Sometimes you can also find code with type aliases instead of type declarations:

type Firstname = string
type Lastname = string
type Username = string
type Password = string
type Email = string
type DOB = time.Time


What drives people to do that?

  • Some believe that it makes the code more readable.
  • Some believe that it will prevent human mistakes.

Let's suppose we have the function doMagic:

func doMagic(firstname Firstname, lastname Lastname, username Username, email Email) MagicResult {}

You use it like that:

doMagic(user.Firstname, user.Lastname, user.Username, user.Email) // cool
doMagic(user.Lastname, user.Firstname, user.Username, user.Email) // type error

// Now suppose that you don't have user struct, but have string values:
doMagic(app.Firstname("Ilon"), app.Lastname("Musk"), app.Username("spacemusk"))

What prevents you from passing any random string with those type casts? Nothing.

// no errors, but logic error present
doMagic(app.Firstname("Musk"), app.Lastname("Ilon"), app.Username("spacemusk")) 

Want to have additional documentation, create additional struct like:

type MagicArgs struct {
  Firstname string
  Lastname string
  Username string

And use it passing to function doMagic.

    Firstname: "Ilon",
    Lastname: "Musk",
    Username: "spacemusk",

It will prevent you from passing the wrong attribute to the function parameter. How often do you make such mistakes?


The problem here is that when you create new type distinct type from primitive, you can't use it anymore like primitive. If you have a function like:

func deleteByUsername(username string) (*User, error) { ... }

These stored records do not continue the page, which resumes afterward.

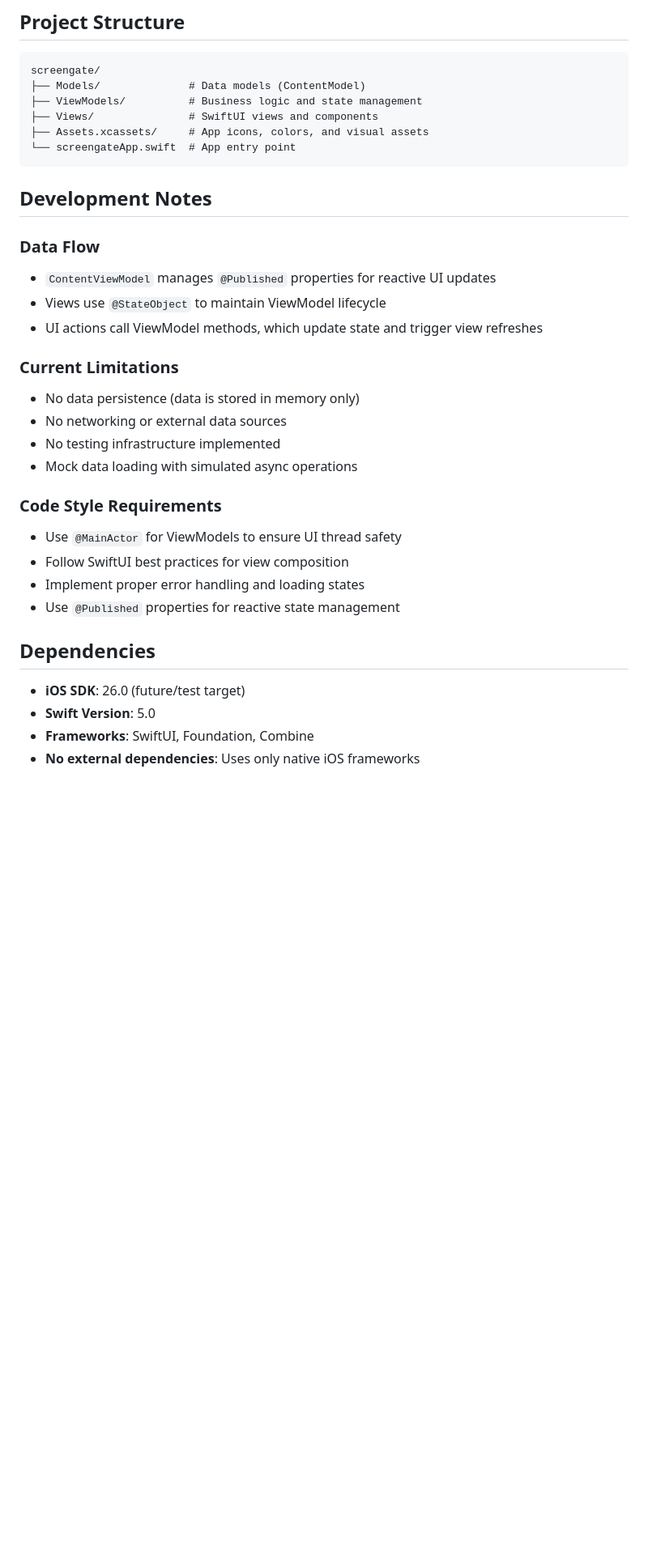
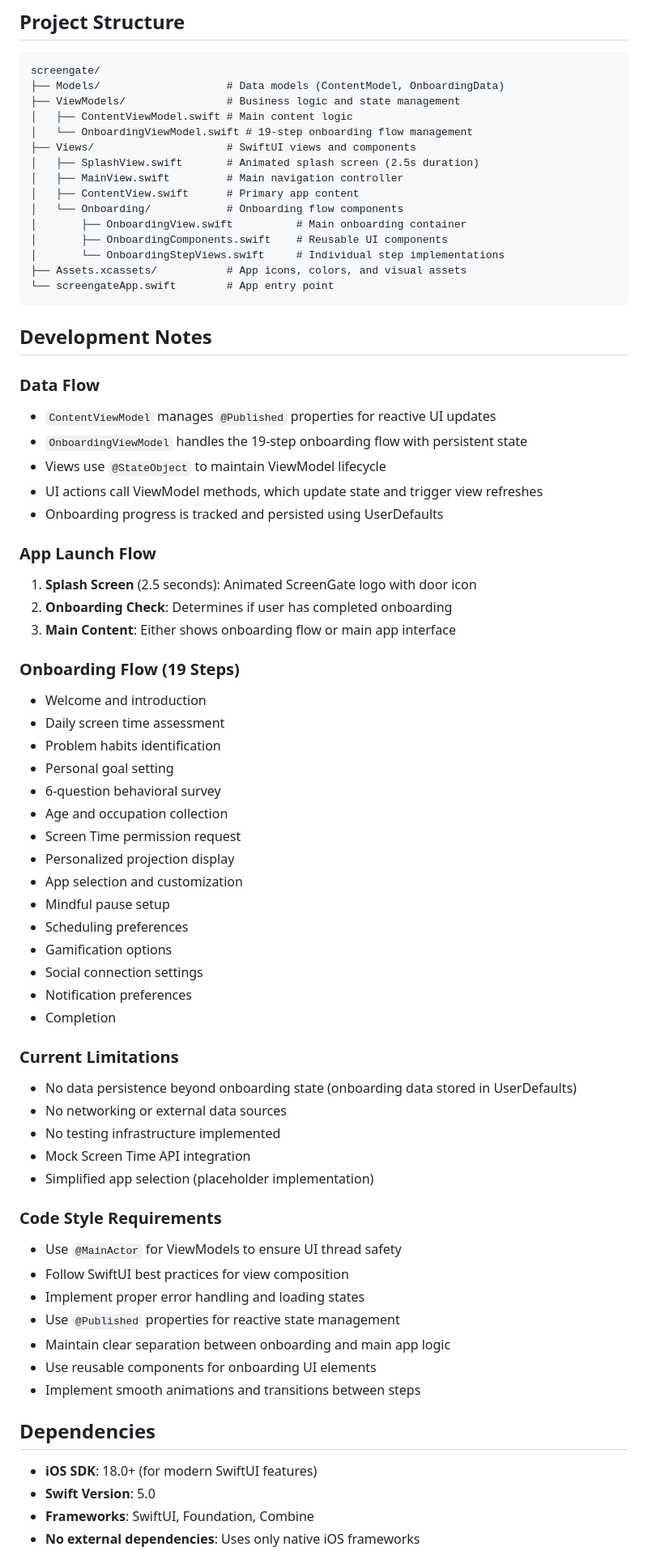
Before and after one commit to gokulkrizh/screengate, a Markdown page: CLAUDE.md, the part around one of its changes. Shown at 81% size. Rendered like a GitHub page; blank space fills up the shorter version.

````diff
--- a/CLAUDE.md
+++ b/CLAUDE.md
@@ -50,35 +54,72 @@ xcrun simctl launch booted com.gia.screengate
 
 ```
 screengate/
-├── Models/              # Data models (ContentModel)
-├── ViewModels/          # Business logic and state management
-├── Views/               # SwiftUI views and components
-├── Assets.xcassets/     # App icons, colors, and visual assets
-└── screengateApp.swift  # App entry point
+├── Models/                    # Data models (ContentModel, OnboardingData)
+├── ViewModels/                # Business logic and state management
+│   ├── ContentViewModel.swift # Main content logic
+│   └── OnboardingViewModel.swift # 19-step onboarding flow management
+├── Views/                     # SwiftUI views and components
+│   ├── SplashView.swift       # Animated splash screen (2.5s duration)
+│   ├── MainView.swift         # Main navigation controller
+│   ├── ContentView.swift      # Primary app content
+│   └── Onboarding/            # Onboarding flow components
+│       ├── OnboardingView.swift          # Main onboarding container
+│       ├── OnboardingComponents.swift    # Reusable UI components
+│       └── OnboardingStepViews.swift     # Individual step implementations
+├── Assets.xcassets/           # App icons, colors, and visual assets
+└── screengateApp.swift        # App entry point
 ```
 
 ## Development Notes
 
 ### Data Flow
 - `ContentViewModel` manages `@Published` properties for reactive UI updates
+- `OnboardingViewModel` handles the 19-step onboarding flow with persistent state
 - Views use `@StateObject` to maintain ViewModel lifecycle
 - UI actions call ViewModel methods, which update state and trigger view refreshes
+- Onboarding progress is tracked and persisted using UserDefaults
+
+### App Launch Flow
+1. **Splash Screen** (2.5 seconds): Animated ScreenGate logo with door icon
+2. **Onboarding Check**: Determines if user has completed onboarding
+3. **Main Content**: Either shows onboarding flow or main app interface
+
+### Onboarding Flow (19 Steps)
+- Welcome and introduction
+- Daily screen time assessment
+- Problem habits identification
+- Personal goal setting
+- 6-question behavioral survey
+- Age and occupation collection
+- Screen Time permission request
+- Personalized projection display
+- App selection and customization
+- Mindful pause setup
+- Scheduling preferences
+- Gamification options
+- Social connection settings
+- Notification preferences
+- Completion
 
 ### Current Limitations
-- No data persistence (data is stored in memory only)
+- No data persistence beyond onboarding state (onboarding data stored in UserDefaults)
 - No networking or external data sources
 - No testing infrastructure implemented
-- Mock data loading with simulated async operations
+- Mock Screen Time API integration
+- Simplified app selection (placeholder implementation)
 
 ### Code Style Requirements
 - Use `@MainActor` for ViewModels to ensure UI thread safety
 - Follow SwiftUI best practices for view composition
 - Implement proper error handling and loading states
 - Use `@Published` properties for reactive state management
+- Maintain clear separation between onboarding and main app logic
+- Use reusable components for onboarding UI elements
+- Implement smooth animations and transitions between steps
 
 ## Dependencies
 
-- **iOS SDK**: 26.0 (future/test target)
+- **iOS SDK**: 18.0+ (for modern SwiftUI features)
 - **Swift Version**: 5.0
 - **Frameworks**: SwiftUI, Foundation, Combine
 - **No external dependencies**: Uses only native iOS frameworks
````
Also changed, not shown: other parts of CLAUDE.md (+36 -7 lines).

user := getUser() // return User
deleteByUsername(user.Username) // error Username is not a string
deleteByUsername(string(user.Username)) // OK now

If you want to have Fullname function on User struct:

func (u *User) Fullname() {
  return string(u.Firstname) + " " + string(u.Lastname)

So each time you want to use a real type of that field you have to cast.

Want to call the format function on DOB? You have to cast it first to time.Time and after that, you will be able to use it.

dob := user.DOB
dobTime := time.Time(dob)

Cool right? To use time. The time you have to cast it first to time.Time.

The funny story happens when developers create two different types for the same thing in the same project but in different packages. Let's imagine that we have functionality in another package where someone defined the function:

package report

func getUserReport(username Username) (*Report, error) { }

And suppose we have User struct from package app

package another

user := getCurrentUser() // returns app.User

report.getUserReport(user.Username) // error app.Username != report.Username

report.getUserReport(report.Username(user.Useranme)) // and you have to use it like that. What a type safety!

How helpful that we have types? In my opinion not very helpful.

In some projects you can find also such types:

type Entity string
type Entities []Entity
type ArrayOfEntities []Entities
type ArrayOfArrayOfEntities []ArrayOfEntities
type ArrayOfArrayOfArrayOfEntities []ArrayOfArrayOfEntities

What would you prefer [][][][]string or ArrayOfArrayOfArrayOfEntities?


type Aleh string
type (a Aleh) Goodbye() {
    fmt.Println("Goodbye from" + string(a))

var aleh Aleh
aleh = "Aleh"
aleh.Goodbye() // Goodbye from Aleh


Create good software by using essential ideas, principles, best practices. Write code which is well designed, pleasant to read, tests and documentation. Then you will fill confident with types or without. You don't need to invent any super duper type-safety to create resilient software. Good luck!